|My first Dragon Magazine.
"To me, it's a print product less meaty than the average book that includes both regular features and one-off content, and which arrives in my mailbox on a regular basis."Brief lamentations about the demise of Dragon Magazine followed. A PDF just isn't the same, even if it's a coherent collected work. The news that Gygax Magazine will be offering a print edition subscription when it comes out on January 26th (a mere 9 days away) sparked some interest.
A few weeks back, Tenkar's Tavern published an article entitled When Did We Stop "Playing" Our RPG Books and Start "Collecting" Them? Gaming books have become less about utility and more about "gotta own 'em all"; less about making a book your own and more about treating books like objets d'art. Maybe the PDFs are there to print and use and throw away while the book remains wrapped in plastic on a high shelf, spine uncracked.
|See the whole thing
This is a gorgeous example of a 14-year-old gamer's crowning achievement. Here's a module that expands an iconic series of adventures, with similar sensibilities and a catchy title, lovingly hand-crafted with a typewriter and freehand drawings as a totally usable homage to a beloved game. You can see the scars, the scribbled updates, the discolored bits of tape used to mount the graph paper maps to the plain white paper, and each mark tells you about an authentic experience in the creation process.
With desktop publishing so accessible nowadays, I fear we'll never see this level of incidental hand-craftedness again.
Welcome to the New (Digital) World
We're firmly in the Digital Age. If you don't offer a PDF version of your game, you're losing half your market out of the gate. People run RPGs in the ether for players scattered across the planet, through Hangouts or Skype. Your map exists as digital image files, eternally clean and ready for another group to charge into harm's way in the exact same scenario. Character sheets live on USB thumb drives or in the cloud, not in messy collections of paper stuffed into a file folder. Tablets become rulebooks, reference sheets, dice rollers, or character sheets just by tapping the screen.
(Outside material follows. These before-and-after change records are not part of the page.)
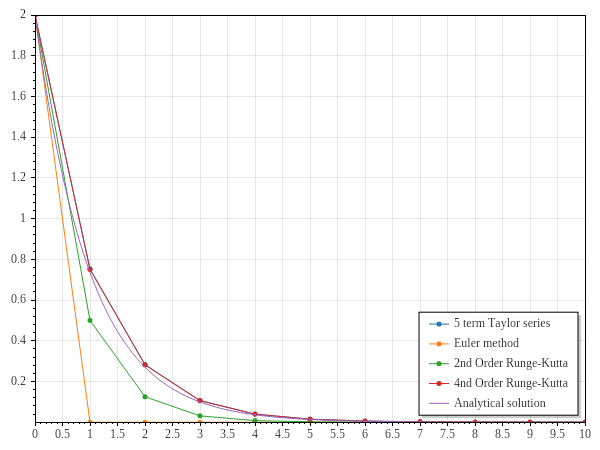
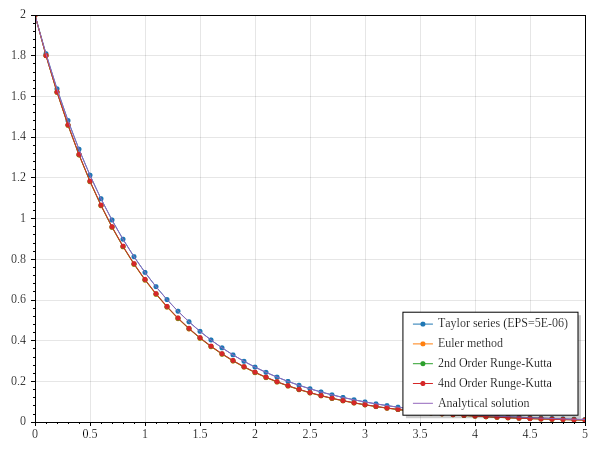
reorganized constants and ODEs into separate files

diff --git a/Program.cs b/Program.cs
@@ -7,64 +7,53 @@ using System.Diagnostics;
 namespace ODESolver;
 
 class Solver{
-	const double y_0 = 2d;
-	const double k = -1d;
-	const double h_e = 1d;
-	const double h_rk = 1d;
-	const double h_ts = 1d;
-	const uint ts_steps = 5;
-	const double n = 10;
-
-	
 	static List<double> result = new();
 	static TimeSpan exec_time = new();
 	
-	public static double function(double y) => k*y;
-	
-	static double analytical(double t) => y_0 * Math.Pow(Math.E, k*t);
-
 	public static void Main(){
 		ScottPlot.Plot plot = new();
 
-		TaylorSeries.Taylor(function, y_0, n, h_ts, k, ts_steps, result, out exec_time);
+		Console.WriteLine($"Does function converge? {Functs.Convergence()}");
+
+		TaylorSeries.Taylor(Functs.Y_prime, Consts.InitialConditions.Y, result, out exec_time);
 
 		Console.WriteLine($"Taylor method execution time: {exec_time.TotalMilliseconds} ms");
 
-		plot.Add.Scatter(Enumerable.Range(0,result.Count+1).Select(i => i*h_e).ToArray(), result.ToArray()).LegendText = $"{ts_steps} term Taylor series";
+		plot.Add.Scatter(Enumerable.Range(0,result.Count+1).Select(i => i*Consts.IntegrationSteps.Euler).ToArray(), result.ToArray()).LegendText = $"Taylor series (EPS={Consts.TaylorSeries.EPS})";
 
 		result.Clear();
 
-		EulerMethod.Euler(function, y_0, n, h_e, result, out exec_time);
+		EulerMethod.Euler(Functs.Y_prime, Consts.InitialConditions.Y, result, out exec_time);
 
 		Console.WriteLine($"Euler method execution time: {exec_time.TotalMilliseconds} ms");
 
-		plot.Add.Scatter(Enumerable.Range(0,result.Count+1).Select(i => i*h_e).ToArray(), result.ToArray()).LegendText = "Euler method";
-		Console.WriteLine($"Does Euler method converge: {EulerMethod.Convergence(h_e, k)}");				
+		plot.Add.Scatter(Enumerable.Range(0,result.Count+1).Select(i => i*Consts.IntegrationSteps.Euler).ToArray(), result.ToArray()).LegendText = "Euler method";
+		
 		result.Clear();
 
-		RK.SecondOrd(function, y_0, n, h_rk, result, out exec_time);
+		RK.SecondOrd(Functs.Y_prime, Consts.InitialConditions.Y, result, out exec_time);
 		
 		Console.WriteLine($"2nd order Runge-Kutta method execution time: {exec_time.TotalMilliseconds} ms");
 
-		plot.Add.Scatter(Enumerable.Range(0, result.Count+1).Select(i => i*h_rk).ToArray(), result.ToArray()).LegendText = "2nd Order Runge-Kutta";
+		plot.Add.Scatter(Enumerable.Range(0, result.Count+1).Select(i => i*Consts.IntegrationSteps.RK).ToArray(), result.ToArray()).LegendText = "2nd Order Runge-Kutta";
 
 		result.Clear();
 
-		RK.FourthOrd(function, y_0, n, h_rk, result, out exec_time);
+		RK.FourthOrd(Functs.Y_prime, Consts.InitialConditions.Y, result, out exec_time);
 
 		Console.WriteLine($"4th order Runge-Kutta method execution time: {exec_time.TotalMilliseconds} ms");
 	
-		plot.Add.Scatter(Enumerable.Range(0, result.Count+1).Select(i => i*h_rk).ToArray(), result.ToArray()).LegendText = "4nd Order Runge-Kutta";
+		plot.Add.Scatter(Enumerable.Range(0, result.Count+1).Select(i => i*Consts.IntegrationSteps.RK).ToArray(), result.ToArray()).LegendText = "4nd Order Runge-Kutta";
 	
 		
 
 
-		var f = plot.Add.Function(analytical);
+		var f = plot.Add.Function(Functs.Analytical);
 		f.MinX = 0;
-		f.MaxX = n;
+		f.MaxX = Consts.T_max;
 		f.LegendText = "Analytical solution";
 		
-		plot.Axes.SetLimits(0, n, Math.Min(y_0, result.Min()), Math.Max(y_0, result.Max()));
+		plot.Axes.SetLimits(0, Consts.T_max, 0, 2);
 		plot.SavePng("graph.png", 600, 450);
 
 

diff --git a/RK.cs b/RK.cs
@@ -7,17 +7,17 @@ namespace ODESolver;
 static class RK{
 	private static Stopwatch stopwatch = new();
 
-	private static (double, double) CalculateK2(Func<double,double> f, double y, double h){
-		double k_1 = h*f(y);
-		double k_2 = h*f(y + h*(k_1/2));
+	private static (double, double) CalculateK2(Func<double,double> f, double y){
+		double k_1 = Consts.IntegrationSteps.RK*f(y);
+		double k_2 = Consts.IntegrationSteps.RK*f(y + Consts.IntegrationSteps.RK*(k_1/2));
 		return (k_1, k_2);
 	}
 
-	public static void SecondOrd(Func<double,double> f, double y, double n, double h, List<double> vals, out TimeSpan exec_time){
+	public static void SecondOrd(Func<double,double> f, double y, List<double> vals, out TimeSpan exec_time){
 		stopwatch.Start();
-		for(double i = 0; i<=n; i+=h){
+		for(double i = 0; i<=Consts.T_max; i+=Consts.IntegrationSteps.RK){
 			vals.Add(y);
-			(double k_1, double k_2) = CalculateK2(f, y, h);
+			(double k_1, double k_2) = CalculateK2(f, y);
 			y += (k_1 + k_2)/2;
 		}
 		stopwatch.Stop();
@@ -25,13 +25,13 @@ static class RK{
 		stopwatch.Reset();
 	}
 
-	public static void FourthOrd(Func<double,double> f, double y, double n, double h, List<double> vals, out TimeSpan exec_time){
+	public static void FourthOrd(Func<double,double> f, double y, List<double> vals, out TimeSpan exec_time){
 		stopwatch.Start();
-		for(double i = 0; i<=n; i+=h){
+		for(double i = 0; i<=Consts.T_max; i+=Consts.IntegrationSteps.RK){
 			vals.Add(y);
-			(double k_1, double k_2) = CalculateK2(f, y, h);
-			double k_3 = h*f(y + h*(k_2/2));
-			double k_4 = h*f(y + h*k_3);
+			(double k_1, double k_2) = CalculateK2(f, y);
+			double k_3 = Consts.IntegrationSteps.RK*f(y + Consts.IntegrationSteps.RK*(k_2/2));
+			double k_4 = Consts.IntegrationSteps.RK*f(y + Consts.IntegrationSteps.RK*k_3);
 			y += (k_1 + 2*k_2 + 2*k_3 + k_4)/6;
 		}
 		stopwatch.Stop();

diff --git a/Taylor.cs b/Taylor.cs
@@ -7,17 +7,18 @@ namespace ODESolver;
 static class TaylorSeries{
 	private static Stopwatch stopwatch = new();
 
-	private static double RecTaylor(double y, double h, double lambda, uint step, uint max_steps){
-		if(step < max_steps)
-			return y+RecTaylor((h/(++step))*lambda*y, h, lambda, step, max_steps);
-		return (h/(++step))*lambda*y;
+	private static double RecTaylor(double y, uint step, double last_term){
+		double new_term = ((Consts.IntegrationSteps.Taylor/++step)*Consts.Lambda*y);
+		if(step < Consts.TaylorSeries.MaxSteps && Math.Abs(last_term)+Math.Abs(y)+Math.Abs(new_term) > Consts.TaylorSeries.EPS)
+			return y+RecTaylor(new_term, step, y);
+		return new_term;
 	}
 
-	public static void Taylor(Func<double,double> f, double y, double n, double h, double lambda, uint steps, List<double> vals, out TimeSpan exec_time){
+	public static void Taylor(Func<double,double> f, double y, List<double> vals, out TimeSpan exec_time){
 		stopwatch.Start();
-		for(double i = 0; i<=n; i+=h){
+		for(double i = 0; i<=Consts.T_max; i+=Consts.IntegrationSteps.Taylor){
 			vals.Add(y);
-			y += RecTaylor(h*f(y), h, lambda, 1, steps);
+			y += RecTaylor(Consts.IntegrationSteps.Taylor*f(y), 1, y);
 		}
 		stopwatch.Stop();
 		exec_time = stopwatch.Elapsed;

diff --git a/Euler.cs b/Euler.cs
@@ -6,13 +6,12 @@ namespace ODESolver;
 // class for Euler method solving
 static class EulerMethod{
 	private static Stopwatch stopwatch = new();
-	public static bool Convergence(double h, double lambda) => Math.Abs(1 + h*lambda) <= 1;
 	// function for calculating linear ODE f with a value of y at time 0 until time n with a time step of h
-	public static void Euler(Func<double,double> f, double y, double n, double h, List<double> vals, out TimeSpan exec_time){
+	public static void Euler(Func<double,double> f, double y, List<double> vals, out TimeSpan exec_time){
 		stopwatch.Start();
-		for(double i = 0; i<=n; i+=h){
+		for(double i = 0; i<=Consts.T_max; i+=Consts.IntegrationSteps.Euler){
 			vals.Add(y);
-			y += h * f(y);
+			y += Consts.IntegrationSteps.Euler * f(y);
 		}
 		stopwatch.Stop();
 		exec_time = stopwatch.Elapsed;

diff --git a/Consts.cs b/Consts.cs
@@ -1,0 +1,18 @@
+namespace ODESolver;
+
+public struct Consts{
+	public struct InitialConditions{
+		public const double Y = 2d;
+	};
+	public struct IntegrationSteps{
+		public const double Euler = 0.1d;
+		public const double RK = 0.1d;
+		public const double Taylor = 0.1d;
+	};
+	public const double Lambda = -1d;
+	public const double T_max = 5d;
+	public struct TaylorSeries{
+		public const uint MaxSteps = 50;
+		public const double EPS = 0.000005d; 
+	};
+};

diff --git a/Functs.cs b/Functs.cs
@@ -1,0 +1,9 @@
+using System;
+
+namespace ODESolver;
+
+struct Functs{
+	public static double Y_prime(double y) => Consts.Lambda*y;
+	public static double Analytical(double t) => Consts.InitialConditions.Y * Math.Pow(Math.E, Consts.Lambda*t);
+	public static bool Convergence() => Math.Abs(1 + Consts.Lambda*Consts.IntegrationSteps.Euler) <= 1;
+}
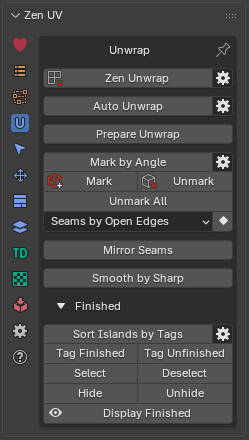
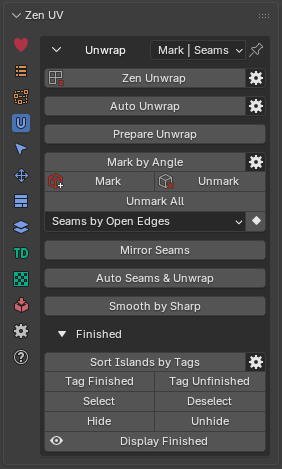
upd

diff --git a/mkdocs/trimsheet_creation.md b/mkdocs/trimsheet_creation.md
@@ -160,12 +160,43 @@ It is also possible to select trim by `LMB` in the viewport by activating select
     - *Ignore Color* - Does not duplicate trim color settings
     - *Clear Selection* - Clear selection from source trims after duplicating
 
-### Menu
-A menu with operators e.g. copy paste, or operations on all items.
+---
+### Trim List Utility Menu
 
-!!! Menu
-    ![](img/screen/trimsheet/trim_menu.png)
+Provides access to clipboard operations, batch renaming tools, import/export functions, and management utilities for the active Trim Sheet. Access this menu by clicking the specials drop-down arrow button located on the right toolbar of the **Trim List**.
 
+| ![Trim List Utility Menu](img/screen/trimsheet/trim_menu.png) |
+| :---: |
+| *Fig. 1. Trim List utility menu* |
+
+- **[Copy](#copy-trims-to-clipboard) / [Paste](#paste-trims-from-clipboard)** — Copy selected trim configurations to the clipboard and paste them into another Trim Sheet or session.
+- **[Batch Rename](#batch-rename)** — Rename multiple trims at once using structured naming patterns.
+- **[Add Trims](#add-trim-grid)** — Sub-menu containing automated and bulk trim creation utilities.
+      - **[Add Trim Grid](#add-trim-grid)** - Create Grid of Trims inside active, selected Trims, from Zero coordinates or 2D cursor position
+      - **[Add Trim UDIM](#add-trim-udim)** - Creates trims in positions and with UDIM tile sizes
+      - **[Add Trim By Custom Region](#add)** - Add trim by uv custom region coordinates. Requires uv custom region to be enabled and set
+      - **Add Trims From Color Masks** - Create trims from image color masks
+
+- **Select Trims** — Sub-menu with tools to select trims based on specific conditions or properties.
+    - **Select Trims** - Select, deselect all trims or invert selecton
+    - **Select Trims By Size** - Select trims by their width, height, or a combination of both
+
+- **Import / Export** — Import or export trim definitions, presets, and layout maps.
+    - **Import SVG** - Load trimsheet from SVG
+    - **Import DECALmachine Trims** - Import trims from Decalmachine trim sheet
+    
+    - **Export SVG** - Save trimsheet to SVG
+    - **Export PNG** - Save trimsheet to PNG
+    - **Export TGA** - Save trimsheet to TGA
+    - **Export BMP** - Save trimsheet to BMP
+
+- **Set Trim World Size** — Calculate and apply physical world-space scale dimensions to selected trims.
+- **Select Island by Trim Name** — Select Islands inside Trim defined by name.
+- **Trim Bounds by Custom Region / Custom Region by Trim Bounds** — Synchronize trim boundary dimensions with defined custom UV regions.
+- **Frame Active Trim / Frame Selected Trims** — Frame and focus the UV Editor viewport on the active or selected trim boundaries.
+- **Clear Trimsheet Preview Folder** — Clear cached preview thumbnail images to clean up storage or refresh broken previews.
+
+---
 #### Copy Trims to Clipboard
 
 Copy [active](#active-trim), [selected](#selected-trims) or [all trims](#trims-list) to clipboard
@@ -177,6 +208,7 @@ Copy [active](#active-trim), [selected](#selected-trims) or [all trims](#trims-l
 - *Selected* - Copy selected trims.
 - *All* - Copy all trims in the trimsheet.
 
+---
 #### Paste Trims from Clipboard
 Paste copied trims from clipboard.
 
@@ -187,6 +219,7 @@ Paste copied trims from clipboard.
 - *Add* - Add trims to the end of trim sheet
 - *Replace* - Add new trims and replace trims with the same name
 
+---
 #### Batch Rename
 Can rename many trims at once. This uses a pop-up dialog with operations and their options to change the name. These actions are applied in order, from first to last in a trim sheet.
 
@@ -203,7 +236,7 @@ Can rename many trims at once. This uses a pop-up dialog with operations and the
 - **Counter** - Integer value will be added to the end of the name.
 - **Start from** - If Counter property is used, integer value will be started from this value.
 
-
+---
 #### Add Trim Grid
 Create grid of trims inside active, selected trims, from zero coordinates or 2D cursor position.
 
@@ -222,6 +255,7 @@ Create grid of trims inside active, selected trims, from zero coordinates or 2D 
 - **Margin** - The gap between Trims.
 - **Remove Template** - Delete the Trim that served as a template.
 
+---
 #### Add Trim UDIM
 Creates trims in positions and with UDIM tile sizes.
 
@@ -236,6 +270,17 @@ Creates trims in positions and with UDIM tile sizes.
 - **Udims End** - Udims range end.
 - **Trim Count Limit** - Limit the number of trims.
 
+---
+#### Add Trim by Custom Region
+
+Creates a new trim entry using the precise coordinates and dimensions of the active UV **Custom Region**.
+
+- **Prerequisites:** Requires the **Custom Region** tool (`Ctrl + Alt + B`) to be enabled and set in the UV Editor.
+- **Workflow:** Once a custom rectangular region is drawn in the UV viewport, running this operator automatically converts its bounding box into a corresponding Trim entry in the Trim List.
+
+For more details on **Custom Regions** and how they interact with trims, see [Trim Bounds by Custom Region](#trim-bounds-by-custom-region).
+
+---
 #### Add Trims From Color Masks
 Create trims from a defined image containing color mask data.
 
@@ -248,21 +293,45 @@ Create trims from a defined image containing color mask data.
     - *Multicolor* - Image contains multiple masks with the same color.
 - **Color Masks Limit** - How many unique colors could be processed in image.
 
+---
 #### Add Trims From Zen Sets
 Create trims from Zen Sets groups mesh elements with keeping its names. Available only if Zen Sets is installed.
 
 #### Set Trim World Size
 Set trim 'World Size' property based on texture size. Works on selected trims.
 
+---
+#### Select Islands by Trim Name
+
+Select Islands inside Trim defined by name
+
+---
+#### Trim Bounds by Custom Region
+
+| ![Custom Region and Trim bounds](img/screen/trimsheet/trim_to_custom_region_screen.png) |
+| :---: |
+| *Fig. 1. Custom Region and Trim bounds* |
+
+Sets the trim size and position to match the UV Custom Region
+
+---
+#### Custom Region by Trim Bounds
+
+Sets UV Custom Region size and position to match the active trim
+
+---
 #### Frame Trim
 Moves view to active or selected trims center in UV editor.
 
+---
 #### Clear Trimshet Preview Folder
 Clear folder where trimsheet preview temporary icons are stored.
 
+---
 #### Move
 Moves the selected item up/down one position. (up/down arrow icon).
 
+---
 #### Delete All
 Deletes all trims in the trim sheet.
 
@@ -271,27 +340,33 @@ Deletes all trims in the trim sheet.
 !!! Presets
     ![](img/screen/trimsheet/trim_presets.png)
 
+---
 ### Preset Selector
 A list of available presets. A selection will override the included properties.
 
 !!! Notice
     If name in preset selector is marked with asterix then it shows name of category and active preset is not selected
 
+---
 ### Add
 New presets can be added based on a predefined set of properties, which will be saved for later reuse. A pop-up opens where you can set a name after which you can select it from the list and in some cases additional settings.
 
+---
 ### Remove
 Deletes the selected preset.
 
+---
 ### Open Presets Folder
 You can override the default presets folder with your own path
 
+---
 ## Trim Settings
 Trim settings property inspector shows settings of the active trim
 
 !!! Dimensions
     ![](img/screen/trimsheet/trim_axis.png)
 
+---
 ### Trim Units
 By default trim units are in UV points based on values from 0 to 1, but it is possible to switch to image pixels depending on image size.
 
@@ -314,31 +389,40 @@ By default trim units are in UV points based on values from 0 to 1, but it is po
 - **Max** - The maximum length axis is automatically determined
 - **Automatic** - Automatically detected axis for full dimensional compliance
 
+---
 ### Inset
 Trim inset
 
+---
 ### Keep Proportion
 Keep trim proportions while transforming
 
+---
 ### Match Rotation
 Match trim rotation
 
+---
 ### Align To
 Align to remembered directions in Fit, Align operations
 
+---
 ### Normal
 
 An imaginary normal representing Trim's orientation if it were in 3D space
 
+---
 ### World Size
 Width and height of trim in [UV world size calculation units](#units)
 
+---
 ### Units
 UV world size calculation units
 
+---
 ### Tags
 Trim tags
 
+---
 ### How to apply same settings to multiple trims?
 | ![](img/screen/trimsheet/trim_group_settings.png) |
 |---|
@@ -347,6 +431,7 @@ Trim tags
 1. Select 2 or more trims
 2. Press Apply button
 
+---
 #### Check the equality of properties in selected trims
 
 | | |
@@ -354,14 +439,17 @@ Trim tags
 | ![](img/screen/trimsheet/trim_prop_not_active.png) | Properties are not equal |
 | ![](img/screen/trimsheet/trim_prop_active.png) | Properties are equal |
 
+---
 ## Display Trims
 Trims can be displayed in viewport with special gizmo layer
 
+---
 ### Trims Display Overlay in UV Image Editor
 | ![](img/screen/trimsheet/trim_display.png) |
 |---|
 | |
 
+---
 ### Trims Display Polygon Overlay in 3D Viewport
 !!! Note
     Trims display in 3D Viewport is enabled only if Zen UV Tool is active and active object has active polygon
@@ -370,25 +458,31 @@ Trims can be displayed in viewport with special gizmo layer
 |---|
 | |
 
+---
 ### Trims Display Overlay Widget in 3D Viewport
 Trims can be displayed in overlay widget. To activate it you need to press gizmo button in the right side of 3D viewport
 
+---
 | ![](img/screen/trimsheet/trim_display_widget.png) |
 |---|
 | |
 
+---
 #### Overlay Widget Locking Options
 Trims display overlay widget can be moved by `Shift + Middle Mouse Button` and scaled by `Mouse Wheel Up|Down`. And its position can be locked in the settings
 
+---
 | ![](img/screen/trimsheet/trim_display_widget_locked.png) |
 |---|
 | |
 
+---
 ## Transform Trims
 | ![](img/screen/trimsheet/trim_transform.png) |
 |---|
 | |
 
+---
 ### Align Trims
 Determines how selected trims will be aligned.
 
@@ -398,6 +492,7 @@ Use Align to align selected trims to the top, bottom, left, or right of an activ
 |---|
 | |
 
+---
 ### Crop Trims
 Use Crop to crop selected trims or all trims by UV area bounds
 
@@ -405,6 +500,7 @@ Use Crop to crop selected trims or all trims by UV area bounds
 |---|
 | |
 
+---
 ### Adjust Trims
 Set the same width or height of the selected trim. You can select to use minimum or maximum value.
 
@@ -412,6 +508,7 @@ Set the same width or height of the selected trim. You can select to use minimum
 |---|
 | |
 
+---
 ### Distribute Trims
 Use Distribute to distribute selected trims at equal distances between each other, starting distribution as is or from active trim, or from UV area bounds
 

diff --git a/mkdocs/unwrap.md b/mkdocs/unwrap.md
@@ -5,6 +5,22 @@
      |---|---|  
      | ![3D Viewport Panel](img/screen/unwrap/unwrap_panel_3d.png) | ![UV Editor Panel](img/screen/unwrap/unwrap_panel_uv.png) | 
 
+---
+### Global Mark Settings
+
+Controls global edge-marking behavior across all operators in the Mark System.
+
+Enabling global settings provides centralized control over edge flags, ensuring tools throughout the Mark System apply Seams and Sharp edges consistently without needing to adjust settings on individual operators.
+
+| ![Global Mark Settings](img/screen/unwrap/unwrap_global_mark_settings.png) |
+| :---: |
+| *Fig. 1. Global Mark Settings menu* |
+
+- **Use Global Mark Settings** — Overrides individual tool settings with these global defaults. When disabled, each Mark System operator uses its own independent configuration.
+- **Mark Seams** — Automatically marks target edges as UV Seams during marking operations.
+- **Mark Sharp Edges** — Automatically marks target edges as Sharp Edges during marking operations.
+
+---
 ## Unwrap Inplace
 
 Unwrap Islands and Faces keeping their Size, Orientation and Location in UV Space.
@@ -77,13 +93,6 @@ Apply all geometry modifications before resetting for a clean unwrap
 
 Mark edges as Seams and/or Sharp edges by Angle.
 
-!!! Global Mark Settings
-    ![](img/screen/unwrap/mark_by_angle_prefs.png)
-
-    - **Use Global Mark Settings**. In this mode, all the operators from the Mark System use the settings below. If off, every operator uses its own settings.
-    - **Mark Seams**. Automatically assign Seams
-    - **Mark Sharp Edges**. Automatically assign Sharp edges
-
 !!! Tip
     This operator supports the ability to [save default properties](user_interface.md/#save-as-default-operator-properties).
 
@@ -150,6 +159,29 @@ Instead of **Replacing** existing marked Seams you can **Add** them.
 Holding `Shift` you can select both directions and flip Seams along the selected Axis and direction.
 
 ![](img/screen/unwrap/unwrap_mirror_3.gif)
+
+---
+## Auto Seams & Unwrap
+
+Partitions mesh geometry into logical topological charts based on surface planarity, automatically places UV seams along chart boundaries, and optionally unwraps the resulting UV islands in a single pass.
+
+This operator provides an automated unwrapping pipeline suitable for both organic meshes and hard-surface models, eliminating manual seam placement while minimizing UV area distortion and preventing micro-island fragmentation.
+
+!!! Properties
+    ![Auto Seams & Unwrap Operator Properties](img/screen/unwrap/auto_seams_op_prop.png)
+
+- **Mode** — Quick presets tailored for standard surface workflows:
+    - *Hard Surface* — Sets **Quality** to `0.5` and **Hard Edge Angle** to `30°` for mechanical objects and hard-surface models with bevels.
+    - *Organic* — Sets **Quality** to `0.32` and **Hard Edge Angle** to `0°` (disabled) for character models, creatures, and smooth organic surfaces.
+    - *Custom* — Switches to manual control, allowing custom property adjustments.
+- **Hard Edge Angle** — Angle threshold at which sharp edges are strictly marked as UV seams. Setting this to `0°` disables hard-edge seam splitting for organic geometry.
+- **Quality** — Controls chart merging aggressiveness:
+    - *Lower values* — Produce more UV islands with sharper, highly accurate topological boundaries.
+    - *Higher values* — Merge charts more aggressively, producing fewer total islands at the expense of higher UV stretch.
+- **Boundary Smoothing** — Aggressiveness of chart boundary contour smoothing after region merging. Helps create cleaner, less jagged UV seam lines.
+- **Min Island Faces** — Minimum face count required for an island. Smaller chart fragments are absorbed into surrounding neighbor charts before seam generation to prevent micro-islands.
+- **Unwrap** — Enables automatic execution of the standard UV Unwrap pass immediately after seams are placed.
+- **UV Unwrap Panel** — Embedded Blender UV Unwrap settings (e.g., **Method**, **Margin**, **Correct Aspect**, **Iterations**) applied when **Unwrap** is active.
 
 ---
 ## Smooth by Sharp

diff --git a/mkdocs/transform_sys/advanced_operators.md b/mkdocs/transform_sys/advanced_operators.md
@@ -333,5 +333,5 @@ Align selected islands or selection
 ![](../img/icons/transform-distribute.png)
 
 - [**Distribute and Sort**](unified_transform_sys.md#distribute-and-sort) - Distributes and sorts selected islands
-- [**Arrange**](unified_transform_sys.md#arrange) - Arrange selected islands
+- [**Arrange**](unified_transform_sys.md#arrange-islands) - Arrange selected islands
 - [**Distribute Vertices**](unified_transform_sys.md#distribute-vertices) - Distribute vertices along the line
|The future is disposable.
Art by bigblankpaper.
Sure, I can carry around my entire gaming collection on a device no bigger than my thumbnail or access it online with nothing but my smartphone, but it feels very ... static. I don't get the depth of memory nor the sense of growth that I get with a paper character sheet or a series of maps or a module with notes scribbled in the margins. My game box nowadays is a folder in the cloud, filled with ones and zeros and ideas given an electronic half-reality. I can delete files and in my perception they never even existed. Persistent physical artifacts seem so 20th Century, quaint and rustic like rotary phones or angsty teen poetry with hearts dotting each "i".
How Will We Remember Digital Games?
I wonder how the remnants of today's digital tabletop games will be seen in the future's rear view mirror. Media files of recorded game sessions scurried away like the rare clips of silent Super 8 film showing teens gaming in the early '80s? Or perfectly preserved rulebook docs from a bygone era, raring to go with no idea they're painfully obsolete?
Memory fails with alarming regularity, and sometimes I need something physical to remind me of wonderful experiences. A digital character sheet shows a snapshot of the static time between sessions, not a chronicle of adventure and evolution told in a collection of dog-eared working papers.
|Digital media wears out
so much faster than paper
or stone tablets.
We're more connected across the entire world through sight and sound in our digital gaming world, but I think we've lost depth of experience and persistence of memory by cutting out the other senses we use unconsciously in analog games. This may be the grognard in me talking, but I don't know if trading depth of experience for breadth of reach has been worth it.
Your mileage will vary wildly, and I hope you'll share your thoughts and experiences.